WORK ITEM:
Repeat all of the records exactly, leaving out the pictures.

(Dataset entries)
= = = =
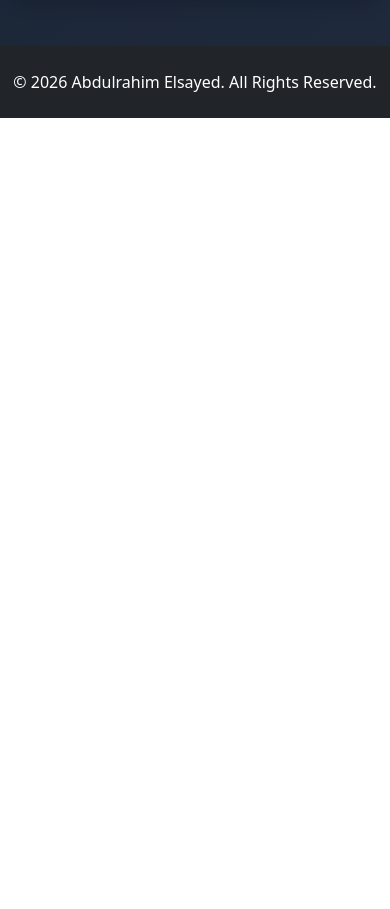
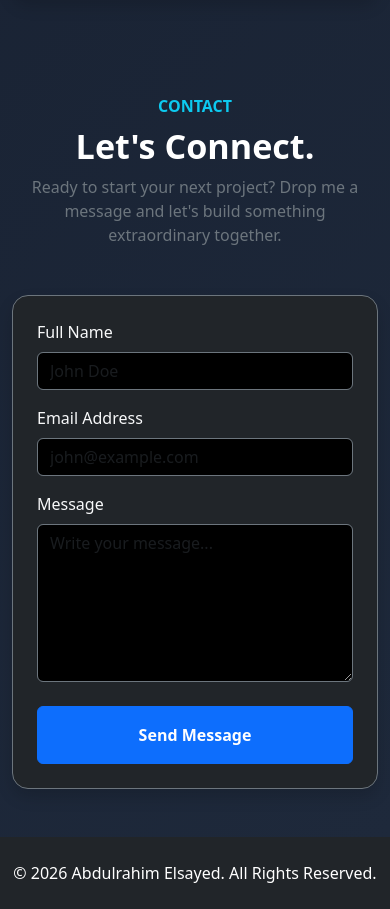
Before and after one commit to Abdo1454/protfoli, a React (Vite) app: page / in a window 390 px wide. Shown: the part 5388-6297 px from the top of the page. Before the commit the page ends 5506 px from the top, so only its background shows below. Built offline with nearby package versions, Linux system fonts and the light colour scheme.

Commit message:
Add responsive contact section

```diff
--- a/src/App.jsx
+++ b/src/App.jsx
@@ -5,6 +5,7 @@ import About from './components/About/About';
 import './index.css';
 import Skills from './components/Skills/Skills';
 import Projects from './components/Projects/Projects';
+import Contact from './components/contact/Contact';
 function App() {
   return (
     <div className="App">
@@ -14,6 +15,7 @@ function App() {
         <About />
         <Skills />
         <Projects />
+        <Contact />
       </main>
       <Footer />
     </div>
--- /dev/null
+++ b/src/components/contact/Contact.jsx
@@ -0,0 +1,93 @@
+function Contact() {
+  return (
+    <section id="contact" className="container py-5">
+
+      <div className="text-center mb-5">
+        <span className="text-info fw-semibold text-uppercase">
+          Contact
+        </span>
+
+        <h2 className="display-4 fw-bold text-white mt-2">
+          Let's Connect.
+        </h2>
+
+        <p
+          className="text-secondary mx-auto"
+          style={{ maxWidth: "650px" }}
+        >
+          Ready to start your next project? Drop me a message and let's build
+          something extraordinary together.
+        </p>
+      </div>
+
+      <div className="row justify-content-center">
+        <div className="col-lg-8">
+
+          <div className="card bg-dark border border-secondary rounded-4 shadow p-4">
+
+            <form
+              action="https://formspree.io/f/mnqvayqv"
+              method="POST"
+            >
+
+              <div className="mb-3">
+                <label className="form-label text-light">
+                  Full Name
+                </label>
+
+                <input
+                  type="text"
+                  name="name"
+                  className="form-control bg-black text-light border-secondary"
+                  placeholder="John Doe"
+                  required
+                />
+              </div>
+
+              <div className="mb-3">
+                <label className="form-label text-light">
+                  Email Address
+                </label>
+
+                <input
+                  type="email"
+                  name="_replyto"
+                  className="form-control bg-black text-light border-secondary"
+                  placeholder="john@example.com"
+                  required
+                />
+              </div>
+
+              <div className="mb-4">
+                <label className="form-label text-light">
+                  Message
+                </label>
+
+                <textarea
+                  name="message"
+                  rows="6"
+                  className="form-control bg-black text-light border-secondary"
+                  placeholder="Write your message..."
+                  required
+                ></textarea>
+              </div>
+
+              <button
+                type="submit"
+                className="btn btn-primary w-100 py-3 fw-semibold"
+              >
+                Send Message
+              </button>
+
+            </form>
+
+          </div>
+
+        </div>
+      </div>
+
+    </section>
+  );
+}
+
+export default Contact;
```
= = = =
RESULT OF THIS EXERCISE:
Before and after one commit to Abdo1454/protfoli, a React (Vite) app: page / in a window 390 px wide. Shown: the part 5388-6297 px from the top of the page. Before the commit the page ends 5506 px from the top, so only its background shows below. Built offline with nearby package versions, Linux system fonts and the light colour scheme.

Commit message:
Add responsive contact section

```diff
--- a/src/App.jsx
+++ b/src/App.jsx
@@ -5,6 +5,7 @@ import About from './components/About/About';
 import './index.css';
 import Skills from './components/Skills/Skills';
 import Projects from './components/Projects/Projects';
+import Contact from './components/contact/Contact';
 function App() {
   return (
     <div className="App">
@@ -14,6 +15,7 @@ function App() {
         <About />
         <Skills />
         <Projects />
+        <Contact />
       </main>
       <Footer />
     </div>
--- /dev/null
+++ b/src/components/contact/Contact.jsx
@@ -0,0 +1,93 @@
+function Contact() {
+  return (
+    <section id="contact" className="container py-5">
+
+      <div className="text-center mb-5">
+        <span className="text-info fw-semibold text-uppercase">
+          Contact
+        </span>
+
+        <h2 className="display-4 fw-bold text-white mt-2">
+          Let's Connect.
+        </h2>
+
+        <p
+          className="text-secondary mx-auto"
+          style={{ maxWidth: "650px" }}
+        >
+          Ready to start your next project? Drop me a message and let's build
+          something extraordinary together.
+        </p>
+      </div>
+
+      <div className="row justify-content-center">
+        <div className="col-lg-8">
+
+          <div className="card bg-dark border border-secondary rounded-4 shadow p-4">
+
+            <form
+              action="https://formspree.io/f/mnqvayqv"
+              method="POST"
+            >
+
+              <div className="mb-3">
+                <label className="form-label text-light">
+                  Full Name
+                </label>
+
+                <input
+                  type="text"
+                  name="name"
+                  className="form-control bg-black text-light border-secondary"
+                  placeholder="John Doe"
+                  required
+                />
+              </div>
+
+              <div className="mb-3">
+                <label className="form-label text-light">
+                  Email Address
+                </label>
+
+                <input
+                  type="email"
+                  name="_replyto"
+                  className="form-control bg-black text-light border-secondary"
+                  placeholder="john@example.com"
+                  required
+                />
+              </div>
+
+              <div className="mb-4">
+                <label className="form-label text-light">
+                  Message
+                </label>
+
+                <textarea
+                  name="message"
+                  rows="6"
+                  className="form-control bg-black text-light border-secondary"
+                  placeholder="Write your message..."
+                  required
+                ></textarea>
+              </div>
+
+              <button
+                type="submit"
+                className="btn btn-primary w-100 py-3 fw-semibold"
+              >
+                Send Message
+              </button>
+
+            </form>
+
+          </div>
+
+        </div>
+      </div>
+
+    </section>
+  );
+}
+
+export default Contact;
```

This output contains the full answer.